12 p.m. – 1 p.m.
Room 110, Stephen Robert '62 Hall, 280 Brook Street
Why does America focus so much attention and resources on improbable foreign threats (like transnational terrorism, Iran, and North Korea), while comparatively underinvesting in reducing the harms, risks, and threats that are far more consequential and lethal to its citizens (from noncommunicable diseases, to drug overdoses, to hospital infections)? In addressing this question, Micah Zenko and Michael Cohen’s Clear and Present Safety details the once-unimaginable and sustained gains in human development around the world; the history, costs, and consequences of foreign threat inflation; and how to re-orient U.S. grand strategy to safeguard Americans from their actual and preventable domestic harms.
The forthcoming book has received widespread advance praise:
"Cohen and Zenko lay out a reality that’s purposefully been overlooked by all the paranoia peddlers invested in a dystopian alternative.” – Former Secretary of State John Kerry
“The book is an urgent reminder that the business of threat-inflation is hazardous to our health and welfare, leading us to ignore more serious issues. Smart, incisive and full of revealing facts and statistics, it should be required reading not only for policy-makers but for all Americans.”—Rosa Brooks, Georgetown University
Michael Cohen is a columnist for the Boston Globe.
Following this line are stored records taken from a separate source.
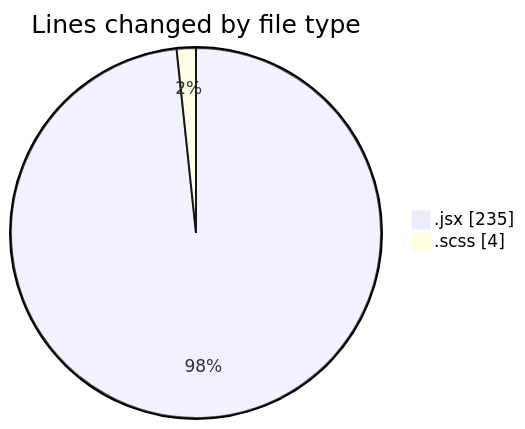
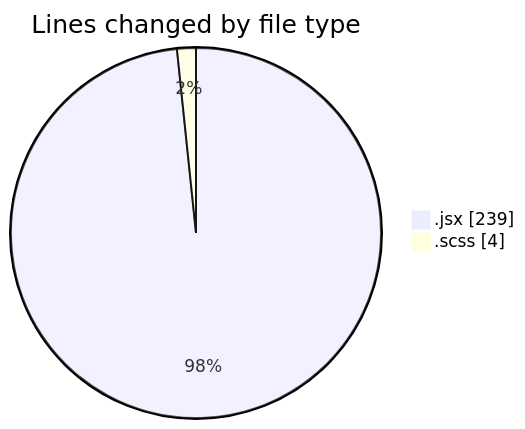
The first of 2 diagrams in 2025-06-04/cda/README.md (momahboobian/code-tracking), drawn with Mermaid before and after one commit. The commit also changed other lines of this file and 1 other file, not shown here.

````diff
--- a/2025-06-04/cda/README.md
+++ b/2025-06-04/cda/README.md
@@ -22,6 +22,6 @@
 ```mermaid
 pie showData
 title Lines changed by file type
-".jsx" : 235
+".jsx" : 239
 ".scss" : 4
 ```
````
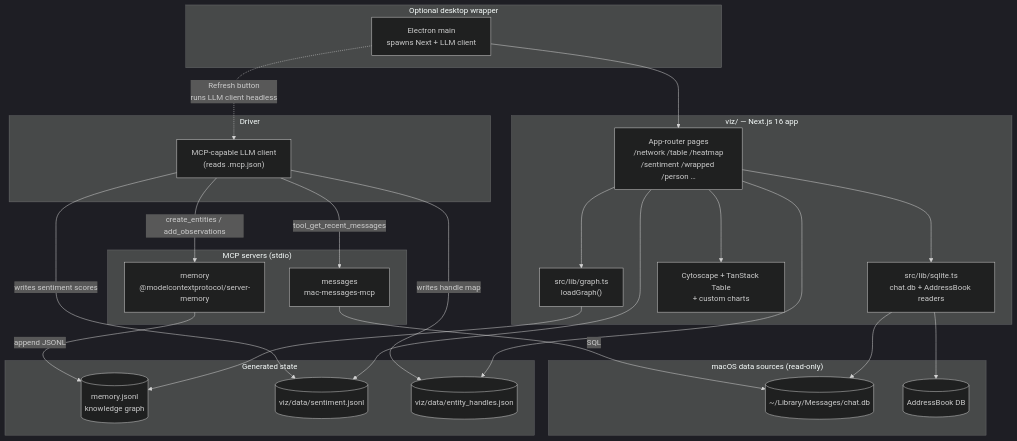
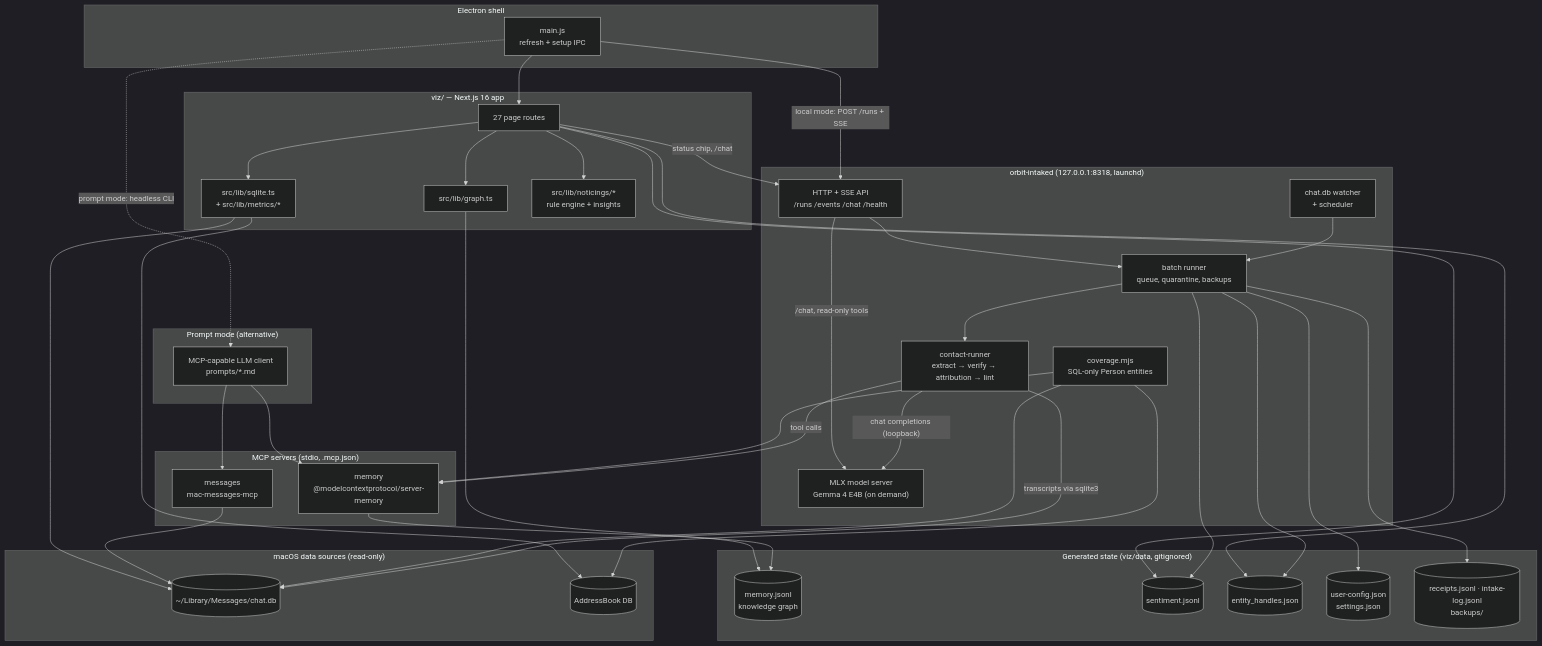
The diagram in public/data/portfolio/Orbit/architecture.md (Technical-1/All-About-Me), drawn with Mermaid (dark theme) before and after one commit. The commit also changed other lines of this file and 63 other files, not shown here.

````diff
--- a/public/data/portfolio/Orbit/architecture.md
+++ b/public/data/portfolio/Orbit/architecture.md
@@ -5,52 +5,77 @@
 ```mermaid
 flowchart TD
-    subgraph User["Driver"]
-        Agent["MCP-capable LLM client<br/>(reads .mcp.json)"]
-    end
-
     subgraph macOS["macOS data sources (read-only)"]
         ChatDB[("~/Library/Messages/chat.db")]
         AddrBook[("AddressBook DB")]
     end
 
-    subgraph MCP["MCP servers (stdio)"]
+    subgraph MCP["MCP servers (stdio, .mcp.json)"]
         Messages["messages<br/>mac-messages-mcp"]
         Memory["memory<br/>@modelcontextprotocol/server-memory"]
     end
 
-    subgraph Storage["Generated state"]
+    subgraph Daemon["orbit-intaked (127.0.0.1:8318, launchd)"]
+        Watch["chat.db watcher<br/>+ scheduler"]
+        Batch["batch runner<br/>queue, quarantine, backups"]
+        Runner["contact-runner<br/>extract → verify → attribution → lint"]
+        Coverage["coverage.mjs<br/>SQL-only Person entities"]
+        API["HTTP + SSE API<br/>/runs /events /chat /health"]
+        MLX["MLX model server<br/>Gemma 4 E4B (on demand)"]
+    end
+
+    subgraph Prompt["Prompt mode (alternative)"]
+        Client["MCP-capable LLM client<br/>prompts/*.md"]
+    end
+
+    subgraph Storage["Generated state (viz/data, gitignored)"]
         MemFile[("memory.jsonl<br/>knowledge graph")]
-        SentFile[("viz/data/sentiment.jsonl")]
-        HandlesFile[("viz/data/entity_handles.json")]
+        SentFile[("sentiment.jsonl")]
+        Handles[("entity_handles.json")]
+        Cfg[("user-config.json<br/>settings.json")]
+        Audit[("receipts.jsonl · intake-log.jsonl<br/>backups/")]
     end
 
     subgraph Viz["viz/ — Next.js 16 app"]
-        Loader["src/lib/graph.ts<br/>loadGraph()"]
-        SQL["src/lib/sqlite.ts<br/>chat.db + AddressBook readers"]
-        Pages["App-router pages<br/>/network /table /heatmap<br/>/sentiment /wrapped /person …"]
-        UI["Cytoscape + TanStack Table<br/>+ custom charts"]
+        Loader["src/lib/graph.ts"]
+        SQL["src/lib/sqlite.ts<br/>+ src/lib/metrics/*"]
+        Rules["src/lib/noticings/*<br/>rule engine + insights"]
+        Pages["27 page routes"]
     end
 
-    subgraph Desktop["Optional desktop wrapper"]
-        Electron["Electron main<br/>spawns Next + LLM client"]
+    subgraph Desktop["Electron shell"]
+        Main["main.js<br/>refresh + setup IPC"]
     end
 
-    Agent -- "tool_get_recent_messages" --> Messages
-    Agent -- "create_entities / add_observations" --> Memory
-    Messages -- "SQL" --> ChatDB
-    Memory -- "append JSONL" --> MemFile
-    Agent -- "writes sentiment scores" --> SentFile
-    Agent -- "writes handle map" --> HandlesFile
+    Watch --> Batch --> Runner
+    Runner -- "chat completions (loopback)" --> MLX
+    Runner -- "tool calls" --> Memory
+    Runner -- "transcripts via sqlite3" --> ChatDB
+    Coverage --> ChatDB
+    Coverage --> AddrBook
+    Coverage --> Memory
+    Batch --> SentFile
+    Batch --> Handles
+    Batch --> Audit
+    Batch --> Cfg
+    API --> Batch
+    API -- "/chat, read-only tools" --> MLX
+    Memory --> MemFile
+
+    Client --> Messages
+    Client --> Memory
+    Messages --> ChatDB
 
     Loader --> MemFile
     SQL --> ChatDB
     SQL --> AddrBook
     Pages --> Loader
     Pages --> SQL
+    Pages --> Rules
     Pages --> SentFile
-    Pages --> HandlesFile
-    Pages --> UI
+    Pages --> Handles
+    Pages -- "status chip, /chat" --> API
 
-    Electron --> Pages
-    Electron -. "Refresh button<br/>runs LLM client headless" .-> Agent
+    Main --> Pages
+    Main -- "local mode: POST /runs + SSE" --> API
+    Main -. "prompt mode: headless CLI" .-> Client
 ```
````
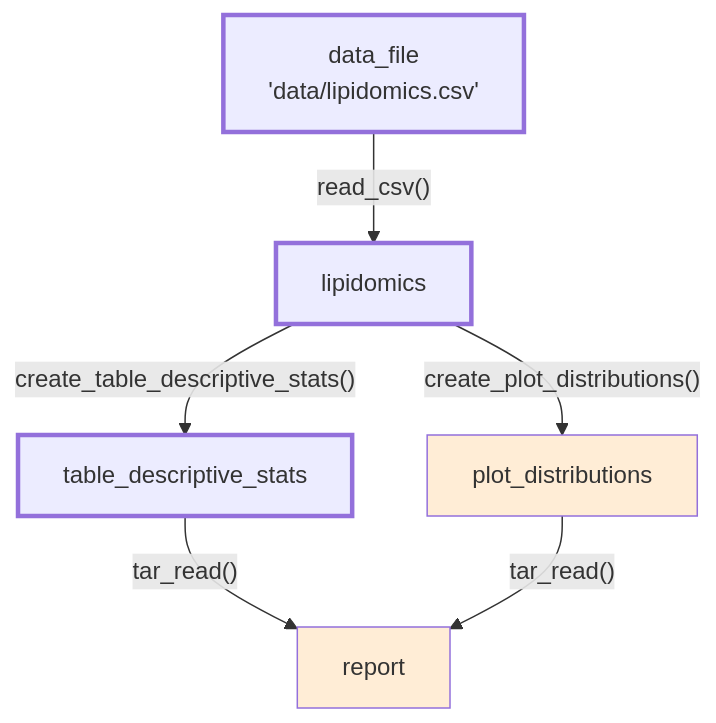
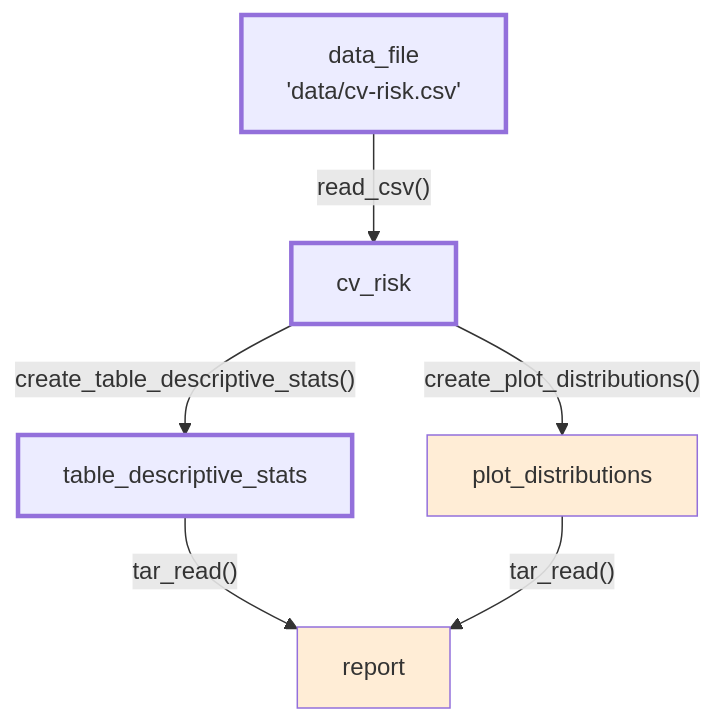
The third of 3 diagrams in sessions/pipelines-outputs.qmd (rostools/r-cubed-advanced), drawn with Mermaid before and after one commit. The commit also changed other lines of this file and 8 other files, not shown here.

````diff
--- a/sessions/pipelines-outputs.qmd
+++ b/sessions/pipelines-outputs.qmd
@@ -578,15 +698,15 @@
 ```{mermaid}
 %%| label: fig-first-three-done-pipeline
 %%| fig-cap: The first product added to the pipeline, two more items to go.
 %%| echo: false
 
 graph TB
-    data_file["data_file<br>'data/lipidomics.csv'"]:::done -->|"read_csv()"| lipidomics:::done
-    lipidomics -->|"create_table_descriptive_stats()"| table_descriptive_stats:::done
-    lipidomics -->|"create_plot_distributions()"| plot_distributions:::wip
+    data_file["data_file<br>'data/cv-risk.csv'"]:::done -->|"read_csv()"| cv_risk:::done
+    cv_risk -->|"create_table_descriptive_stats()"| table_descriptive_stats:::done
+    cv_risk -->|"create_plot_distributions()"| plot_distributions:::wip
     table_descriptive_stats -->|"tar_read()"| report:::wip
     plot_distributions -->|"tar_read()"| report
 
     classDef done stroke-width:3px
     classDef wip fill:#ffedd6
 ```
````
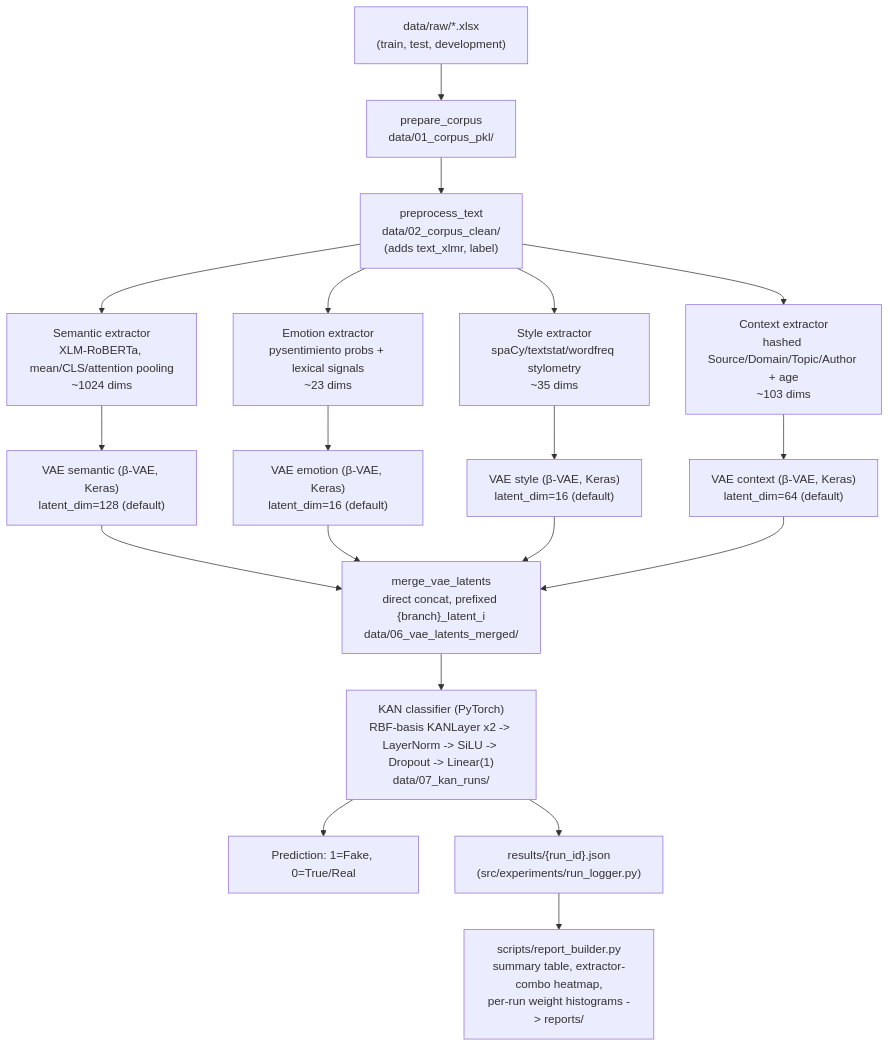
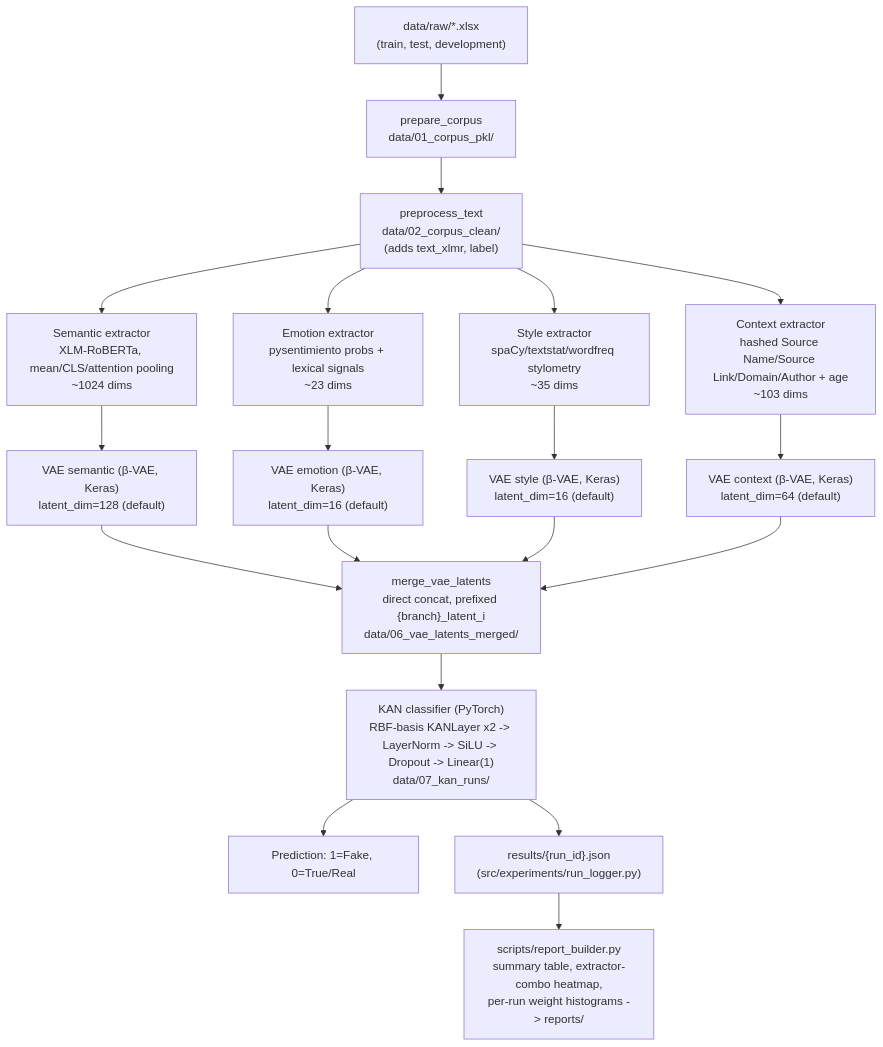
The diagram in docs/architecture.md (antonyayal/FakeNewsStyle), drawn with Mermaid before and after one commit. The commit also changed other lines of this file and 34 other files, not shown here.

````diff
--- a/docs/architecture.md
+++ b/docs/architecture.md
@@ -34,25 +34,25 @@
 ```mermaid
 flowchart TD
   A["data/raw/*.xlsx\n(train, test, development)"] --> B["prepare_corpus\ndata/01_corpus_pkl/"]
   B --> C["preprocess_text\ndata/02_corpus_clean/\n(adds text_xlmr, label)"]
 
   C --> D1["Semantic extractor\nXLM-RoBERTa, mean/CLS/attention pooling\n~1024 dims"]
   C --> D2["Emotion extractor\npysentimiento probs + lexical signals\n~23 dims"]
   C --> D3["Style extractor\nspaCy/textstat/wordfreq stylometry\n~35 dims"]
-  C --> D4["Context extractor\nhashed Source/Domain/Topic/Author + age\n~103 dims"]
+  C --> D4["Context extractor\nhashed Source Name/Source Link/Domain/Author + age\n~103 dims"]
 
   D1 --> E1["VAE semantic (β-VAE, Keras)\nlatent_dim=128 (default)"]
   D2 --> E2["VAE emotion (β-VAE, Keras)\nlatent_dim=16 (default)"]
   D3 --> E3["VAE style (β-VAE, Keras)\nlatent_dim=16 (default)"]
   D4 --> E4["VAE context (β-VAE, Keras)\nlatent_dim=64 (default)"]
 
   E1 --> F["merge_vae_latents\ndirect concat, prefixed {branch}_latent_i\ndata/06_vae_latents_merged/"]
   E2 --> F
   E3 --> F
   E4 --> F
 
   F --> G["KAN classifier (PyTorch)\nRBF-basis KANLayer x2 -> LayerNorm -> SiLU -> Dropout -> Linear(1)\ndata/07_kan_runs/"]
   G --> H["Prediction: 1=Fake, 0=True/Real"]
   G --> I["results/{run_id}.json\n(src/experiments/run_logger.py)"]
   I --> J["scripts/report_builder.py\nsummary table, extractor-combo heatmap,\nper-run weight histograms -> reports/"]
 ```
````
He is also the author of “American Maelstrom: The 1968 Election and the Politics of Division” and the co-author of the forthcoming “Clear and Present Safety: The World Has Never Been Better and Why That Matters to Americans.” Michael has written about national politics and international affairs for dozens of news outlets, including as a columnist for the Guardian, Foreign Policy and World Politics Review. He previously worked as a speechwriter at the US State Department, has been a fellow at New America Foundation and the Century Foundation, and a lecturer at Columbia University’s School of International and Public Affairs.
Sponsored by the International Relations program